**Code change snippets**
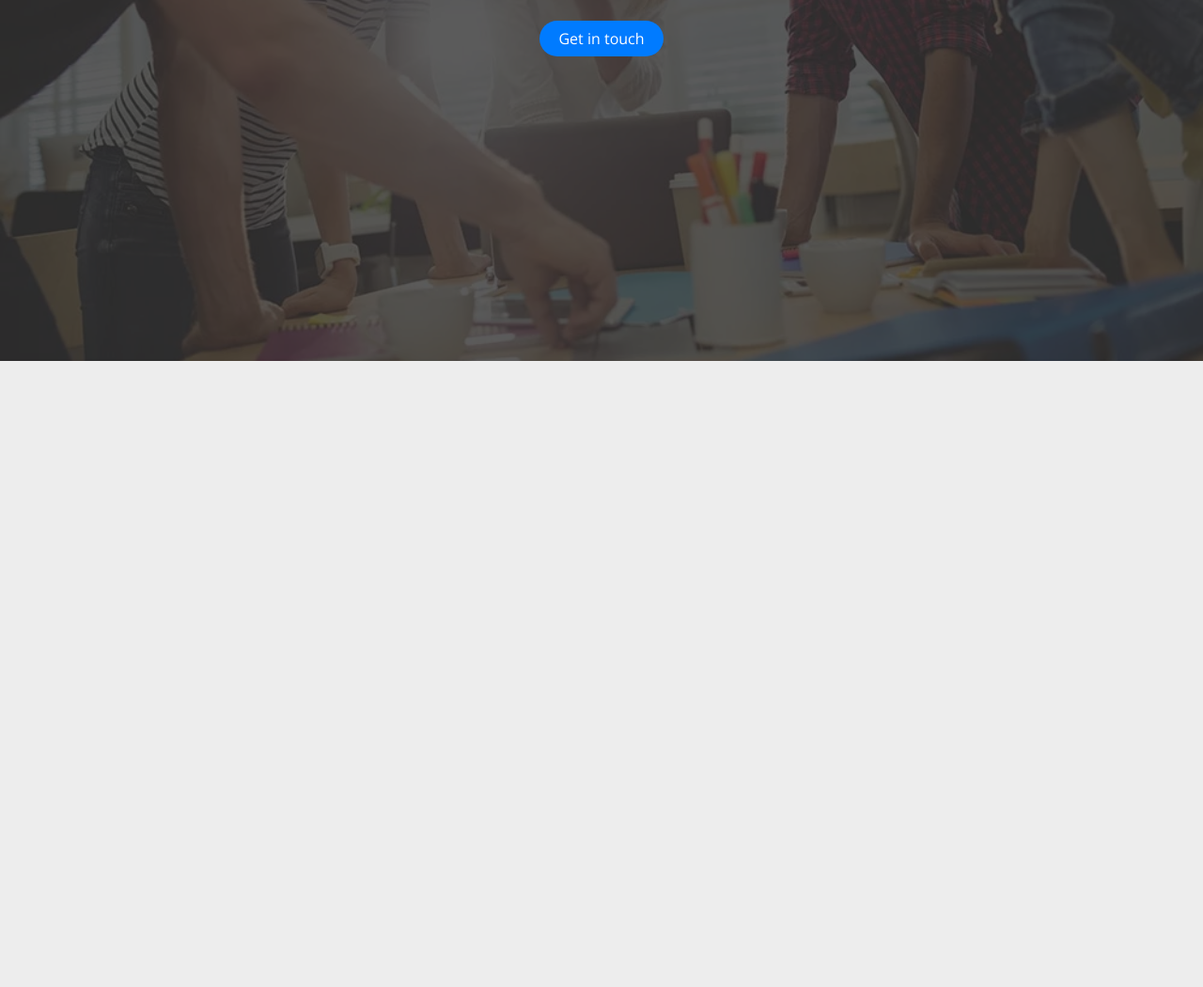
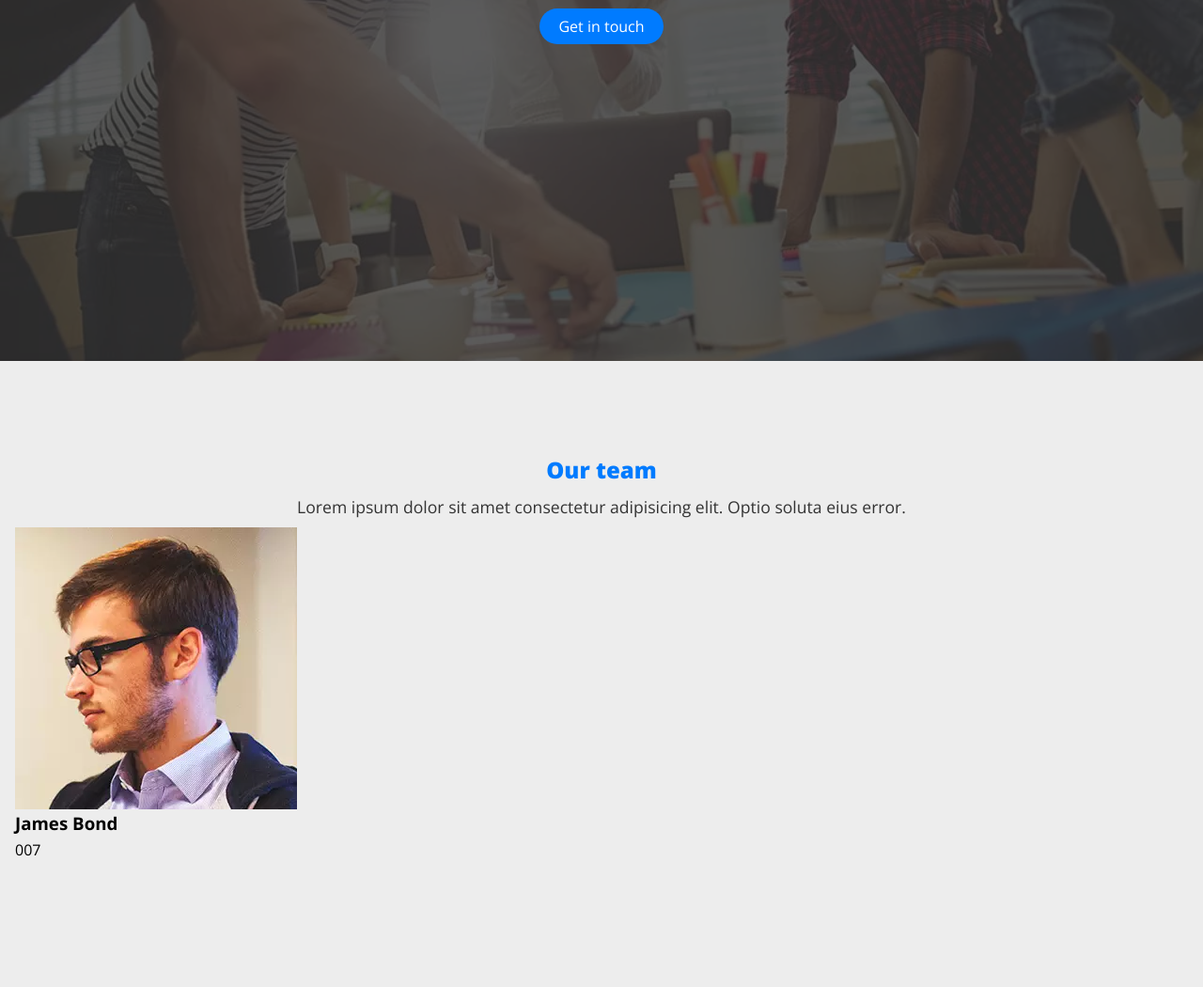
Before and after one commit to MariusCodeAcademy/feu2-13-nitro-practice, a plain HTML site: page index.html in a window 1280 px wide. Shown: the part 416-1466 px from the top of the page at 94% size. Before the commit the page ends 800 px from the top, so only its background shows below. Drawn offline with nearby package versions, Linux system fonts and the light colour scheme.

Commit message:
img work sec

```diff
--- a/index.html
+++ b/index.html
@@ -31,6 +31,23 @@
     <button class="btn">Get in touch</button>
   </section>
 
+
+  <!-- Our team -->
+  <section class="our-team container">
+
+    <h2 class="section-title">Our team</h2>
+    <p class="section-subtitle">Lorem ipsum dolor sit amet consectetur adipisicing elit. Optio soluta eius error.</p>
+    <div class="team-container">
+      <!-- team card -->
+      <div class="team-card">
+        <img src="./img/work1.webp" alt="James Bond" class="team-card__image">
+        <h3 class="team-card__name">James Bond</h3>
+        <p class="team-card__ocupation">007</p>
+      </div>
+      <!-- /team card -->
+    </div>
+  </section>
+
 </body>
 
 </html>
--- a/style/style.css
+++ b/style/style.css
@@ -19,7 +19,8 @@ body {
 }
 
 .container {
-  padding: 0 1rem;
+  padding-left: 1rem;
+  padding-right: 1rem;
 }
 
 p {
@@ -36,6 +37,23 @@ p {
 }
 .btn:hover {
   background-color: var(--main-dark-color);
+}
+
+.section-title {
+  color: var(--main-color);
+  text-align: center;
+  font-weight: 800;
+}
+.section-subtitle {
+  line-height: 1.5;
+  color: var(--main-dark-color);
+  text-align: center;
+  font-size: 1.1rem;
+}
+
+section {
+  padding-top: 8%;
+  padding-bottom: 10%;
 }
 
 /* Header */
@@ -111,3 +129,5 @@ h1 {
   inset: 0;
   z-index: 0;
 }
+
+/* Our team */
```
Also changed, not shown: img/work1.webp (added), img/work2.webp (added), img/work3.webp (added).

**Problem statement**
The pictures in the data should be omitted, and every remaining line set down exactly.

**Exercise response**
Before and after one commit to MariusCodeAcademy/feu2-13-nitro-practice, a plain HTML site: page index.html in a window 1280 px wide. Shown: the part 416-1466 px from the top of the page at 94% size. Before the commit the page ends 800 px from the top, so only its background shows below. Drawn offline with nearby package versions, Linux system fonts and the light colour scheme.

Commit message:
img work sec

```diff
--- a/index.html
+++ b/index.html
@@ -31,6 +31,23 @@
     <button class="btn">Get in touch</button>
   </section>
 
+
+  <!-- Our team -->
+  <section class="our-team container">
+
+    <h2 class="section-title">Our team</h2>
+    <p class="section-subtitle">Lorem ipsum dolor sit amet consectetur adipisicing elit. Optio soluta eius error.</p>
+    <div class="team-container">
+      <!-- team card -->
+      <div class="team-card">
+        <img src="./img/work1.webp" alt="James Bond" class="team-card__image">
+        <h3 class="team-card__name">James Bond</h3>
+        <p class="team-card__ocupation">007</p>
+      </div>
+      <!-- /team card -->
+    </div>
+  </section>
+
 </body>
 
 </html>
--- a/style/style.css
+++ b/style/style.css
@@ -19,7 +19,8 @@ body {
 }
 
 .container {
-  padding: 0 1rem;
+  padding-left: 1rem;
+  padding-right: 1rem;
 }
 
 p {
@@ -36,6 +37,23 @@ p {
 }
 .btn:hover {
   background-color: var(--main-dark-color);
+}
+
+.section-title {
+  color: var(--main-color);
+  text-align: center;
+  font-weight: 800;
+}
+.section-subtitle {
+  line-height: 1.5;
+  color: var(--main-dark-color);
+  text-align: center;
+  font-size: 1.1rem;
+}
+
+section {
+  padding-top: 8%;
+  padding-bottom: 10%;
 }
 
 /* Header */
@@ -111,3 +129,5 @@ h1 {
   inset: 0;
   z-index: 0;
 }
+
+/* Our team */
```
Also changed, not shown: img/work1.webp (added), img/work2.webp (added), img/work3.webp (added).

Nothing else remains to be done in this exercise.